Under current law, insurance companies must submit reports on fire damage and wind/hail damage. This legislation requires separation of non-hurricane and hurricane damage data, to better inform the Department and stakeholders regarding losses due to these storm events. 

Alabama REALTORS® was supportive of the legislation and applauds the Department of Insurance on bringing forward this legislation. The legislation awaits Governor Ivey’s signature. 


Bill Implementing Internal Revenue Service’s 20-Factor Test for Employee vs. Independent Contractor Status Introduced

On May 2, HB 541 was introduced by Rep. Wes Kitchens (R-Arab). This bill implements the Internal Revenue Service’s (IRS) 20-factor test (see IRS Rev. Rul. 87-41) to determine whether a person is an employee or an independent contractor (IC) for purposes of applying Alabama’s labor and tax laws. The AAR public policy team is monitoring this bill for potential impacts to REALTOR® members and the real estate industry. The following is a summary of the employee and independent contractor issue nationwide.

In general, the tests used by courts in evaluating whether an individual is an employee or IC are often indeterminate. In Alabama, the test for determining whether a person is an employee rather than an independent contractor has been stated as “whether that other person has reserved the right of control over the means and method by which the person's work will be performed, whether or not the right of control is actually exercised.” Martin by & Through Martin v. Goodies Distrib., 695 So. 2d 1175, 1177 (Ala. 1997) (citing Alabama Power Co. v. Beam, 472 So. 2d 619 (Ala. 1985)). This is otherwise known as the “right to control” or “right of control” test. 

Some progressive states have recently adopted employee/IC tests that tend to favor those seeking to be classified as “employees” (e.g., California) (adopting the so-called “ABC” test). On the other hand, many other states have adopted the IRS’ 20-factor test, which is becoming more favored by the business community.  In Tennessee, legislation was recently passed by both houses of the legislature and transmitted to the Governor which adopts the IRS’ test for purposes of taxation and certain other employment benefits. The National Federation of Independent Business (NFIB) listed that bill as “good” legislation. 

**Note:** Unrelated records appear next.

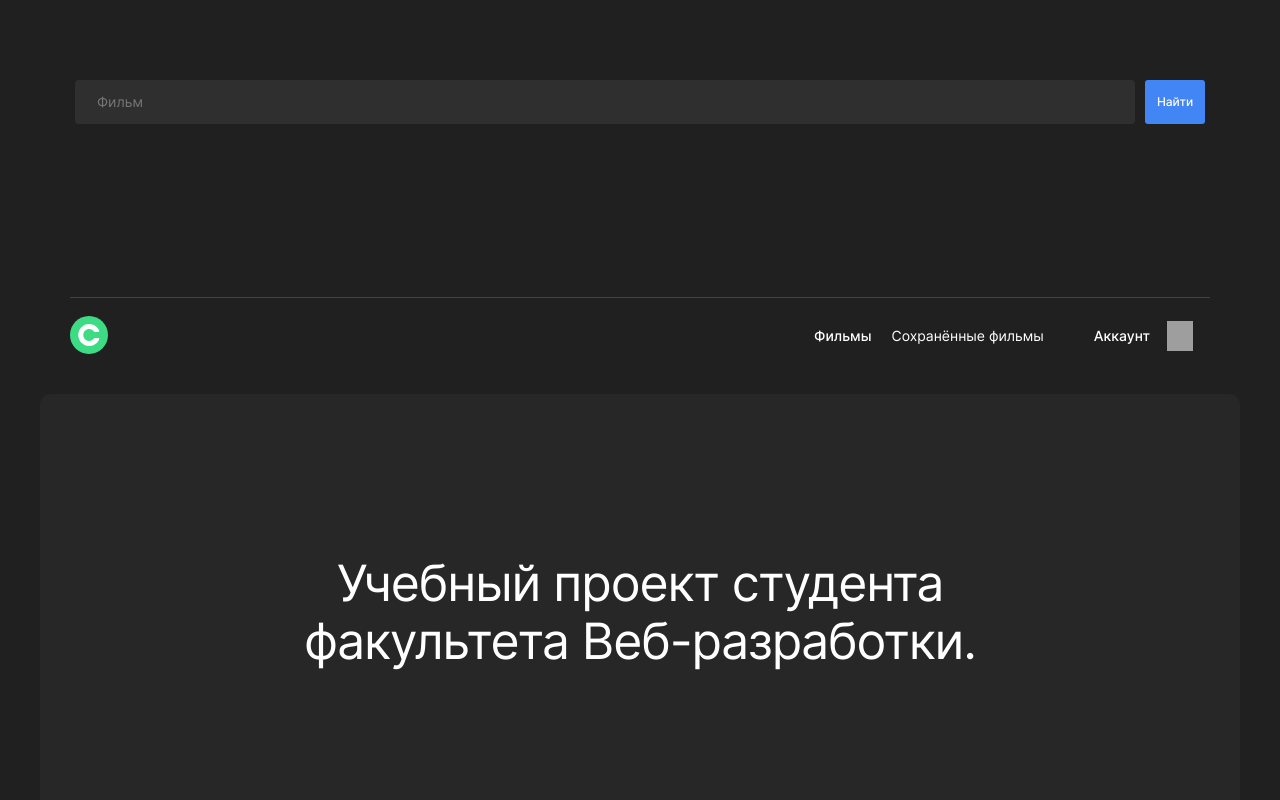
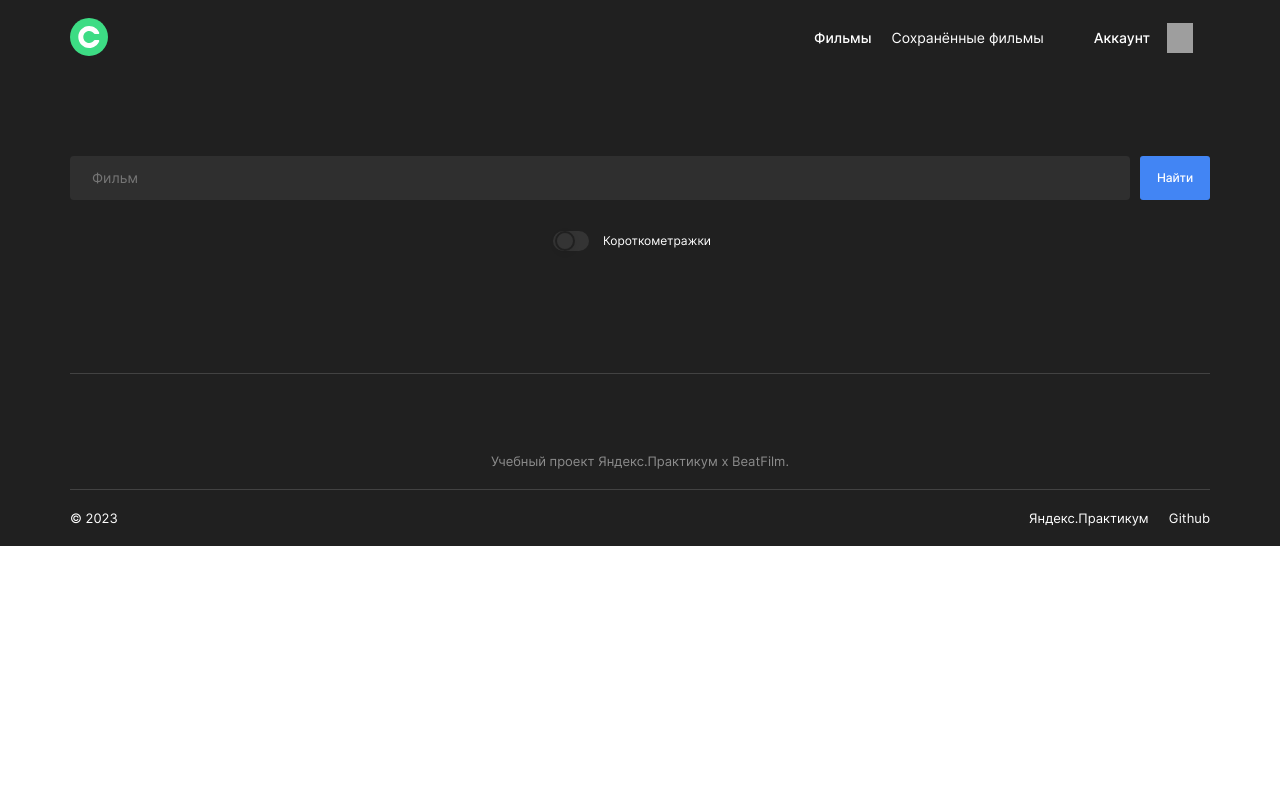
Before and after one commit to MaksNikulnikov/movies-explorer-frontend, a React (Create React App) app: page /movies in a window 1280 px wide. Shown: the top 800 px of the page. Built offline with nearby package versions, Linux system fonts and the light colour scheme; grey boxes are pictures that could not be loaded.

Commit message:
feat: add SearchForm Component

```diff
--- a/src/components/App.css
+++ b/src/components/App.css
@@ -1,6 +1,8 @@
-.App {
+.root {
   display: flex;
   flex-direction: column;
   align-items: center;
   background: var(--dark-grey);
+  max-width: 1280px;
+  margin: 0 auto;
 }
--- a/src/components/App.jsx
+++ b/src/components/App.jsx
@@ -1,7 +1,8 @@
 import React from "react";
 import "./App.css";
 import Main from "./Main/Main";
-import SearchForm from "./SearchForm/SearchForm";
+import { Route, Routes } from "react-router-dom";
+import Movies from "./Movies/Movies";
 
 function App() {
   const [isMenuActive, setIsMenuActive] = React.useState(false);
@@ -11,13 +12,29 @@ function App() {
     setIsMenuActive(!isMenuActive);
   };
   return (
-    <div className="App">
-      <SearchForm />
-      <Main
-        isAuthorized={isAuthorized}
-        isMenuActive={isMenuActive}
-        onClickBurgerBtn={handleBurgerBtnClick}
-      ></Main>
+    <div className="root">
+      <Routes>
+        <Route
+          path="/"
+          element={
+            <Main
+              isAuthorized={isAuthorized}
+              isMenuActive={isMenuActive}
+              onClickBurgerBtn={handleBurgerBtnClick}
+            />
+          }
+        ></Route>
+        <Route
+          path="/movies"
+          element={
+            <Movies
+              isAuthorized={isAuthorized}
+              isMenuActive={isMenuActive}
+              onClickBurgerBtn={handleBurgerBtnClick}
+            />
+          }
+        ></Route>
+      </Routes>
     </div>
   );
 }
--- /dev/null
+++ b/src/components/FilterCheckbox/FilterCheckbox.css
@@ -0,0 +1,71 @@
+.filter {
+    display: flex;
+    align-items: center;
+    cursor: pointer;
+    position: relative;
+    width: 174px;
+    height: 20px;
+    justify-self: center;
+    color: var(--white-text);
+    transition: all .3s ease;
+    grid-column: span 2;
+  }
+
+  .filter__checkbox {
+    position: absolute;
+    appearance: none;
+    width: 100%;
+    height: 100%;
+    cursor: pointer;
+  }
+
+  .filter__checkbox::after {
+    content: '';
+    position: absolute;
+    background-color: var(--tumbler-grey);
+    border-radius: 10px;
+    width: 36px;
+    height: 20px;
+  }
+
+  .filter__checkbox:focus {
+    border-radius: 10px;
+  }
+
+  .filter__text {
+    margin: 0;
+    position: absolute;
+    font-weight: 400;
+    font-size: 12px;
+    line-height: 18;
+    right: 16px;
+  }
+
+  .filter__tumbler {
+    position: absolute;
+    background-color: var(--leight-grey);
+    width: 16px;
+    height: 16px;
+    box-shadow: 0 2px 6px rgba(0, 0, 0, .08);
+    border-radius: 10px;
+    border: 2px var(--dark-grey) solid;
+    left: 2px;
+    z-index: 1;
+    transition: all .3s ease;
+  }
+
+  .filter__checkbox:checked + .filter__tumbler {
+    left: 18px;
+    background-color: var(--light-green);
+    border: 2px var(--white-text) solid;
+  }
+
+  .filter__checkbox:checked::after {
+    background-color: var(--tumbler-grey);
+  }
+
+  @media screen and (max-width: 768px) {
+    .filter__text {
+      font-size: calc(12px - (768px - 100vw) / 448 * (12 - 11))
+    }
+  }
--- /dev/null
+++ b/src/components/FilterCheckbox/FilterCheckbox.jsx
@@ -0,0 +1,16 @@
+import './FilterCheckbox.css';
+
+export default function FilterCheckbox({ shortMovies, handleShortMovies }) {
+  return (
+    <label className="filter">
+      <input
+        className="filter__checkbox"
+        type="checkbox"
+        onChange={handleShortMovies}
+        checked={shortMovies ? true : false}
+      />
+      <span className="filter__tumbler"></span>
+      <span className="filter__text">Короткометражки</span>
+    </label>
+  );
+}
--- /dev/null
+++ b/src/components/Movies/Movies.css
@@ -0,0 +1,8 @@
+.movies {
+    max-width: 1280px;
+    width: 100%;
+    display: flex;
+    flex-direction: column;
+    justify-content: flex-start;
+    align-items: center;
+  }
--- /dev/null
+++ b/src/components/Movies/Movies.jsx
@@ -0,0 +1,32 @@
+import "./Movies.css";
+import React from "react";
+import Header from "../Header/Header";
+import Navigation from "../Navigation/Navigation";
+import Footer from "../Footer/Footer";
+import SearchForm from "../SearchForm/SearchForm";
+
+function Movies({isAuthorized, isMenuActive, onClickBurgerBtn}) {
+  const [shortMovies, setShortMovies] = React.useState(false);
+
+  function handleShortMovies() {
+    setShortMovies(!shortMovies);
+}
+
+  return (
+    <>
+      <Header>
+        <Navigation
+          isAuthorized={isAuthorized}
+          isMenuActive={isMenuActive}
+          onClickBurgerBtn={onClickBurgerBtn}
+        />
+      </Header>
+      <main className="movies">
+        <SearchForm handleShortMovies={handleShortMovies} shortMovies={shortMovies}/>
+      </main>
+      <Footer />
+    </>
+  );
+}
+
+export default Movies;
--- a/src/components/SearchForm/SearchForm.css
+++ b/src/components/SearchForm/SearchForm.css
@@ -9,11 +9,11 @@
 .form-movies__form {
   margin-top: 80px;
   min-height: 217px;
-  max-width: 1140px;
+  max-width: calc(1140px - (1280px - 100vw) / 512 * (1140 - 708));
   width: 100%;
   border-bottom: 1px var(--grey-line) solid;
   display: grid;
-  grid-template-columns: 1060px 60px;
+  grid-template-columns: 1fr 70px;
   column-gap: 10px;
   row-gap: 31px;
   justify-content: center;
@@ -44,5 +44,18 @@
   font-size: 14px;
   font-weight: 400;
   line-height: 18px;
+  padding: 0;
   padding-left: 22px;
 }
+
+@media screen and (max-width: 768px) {
+  .form-movies__form {
+    max-width: calc(708px - (768px - 100vw) / 448 * (708 - 292));
+    min-height: calc(217px - (768px - 100vw) / 448 * (217 - 232));
+    row-gap: calc(31px - (768px - 100vw) / 448 * (31 - 45));
+  }
+}
+
+.form-movies {
+  min-height: calc(228px - (768px - 100vw) / 448 * (228 - 243));
+}
--- a/src/components/SearchForm/SearchForm.jsx
+++ b/src/components/SearchForm/SearchForm.jsx
@@ -1,11 +1,12 @@
 import "./SearchForm.css";
 import React from "react";
+import FilterCheckbox from "../FilterCheckbox/FilterCheckbox";
 
-function SearchForm() {
+function SearchForm({ shortMovies, handleShortMovies }) {
   const [query, setQuery] = React.useState("");
   const handleSubmit = (e) => {
     e.preventDefault();
-    setQuery('');
+    setQuery("");
   };
 
   const handleChange = (e) => {
@@ -25,6 +26,10 @@ function SearchForm() {
         <button type="submit" className="form-movies__submit-btn">
           Найти
         </button>
+        <FilterCheckbox
+          shortMovies={shortMovies}
+          handleShortMovies={handleShortMovies}
+        />
       </form>
     </section>
   );
--- a/src/index.css
+++ b/src/index.css
@@ -14,6 +14,7 @@ body {
   --medium-grey: #272727;
   --grey: #2f2f2f;
   --light-grey: #303030;
+  --tumbler-grey: #343434;
   --light-green: #3ddc84;
   --medium-green: #2be080;
   --white-text: white;
```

It is often difficult for a statute to clearly state who is an employee and who is an independent contractor (with the exception of very traditional “contractors” like construction workers, electricians, plumbers, etc.), without explicitly exempting a category of businesses performed by particular individuals. Indeed, just such an explicit exemption--for real estate agents--is found within the Internal Revenue Code’s provisions governing employment taxes. E.g., 26 U.S.C. § 3508. 

This issue has taken on particular importance with the so-called “gig-economy,” and lawsuits abound claiming Uber and Lyft are “employers” under federal statutes. The suits typically claim employers are violating the Fair Labor Standards Act (FLSA) and thus must pay employees minimum wage and provide other benefits. The Wage and Hour Division (WHD) at the U.S. Department of Labor, the federal agency tasked with administering the FLSA, recently published an official opinion letter stating that it will not interpret that law to apply to gig economy app-based workers. 

Most real estate agents are independent contractors, and thus, most brokers already abide by the IRS’ 20-factor test for federal tax purposes. So, for many, HB 541 would simply make uniform both the federal and state tests. 

The AAR public policy team will continue to monitor HB 541 as it moves through the legislative process for any negative impacts on REALTOR® members and the real estate industry.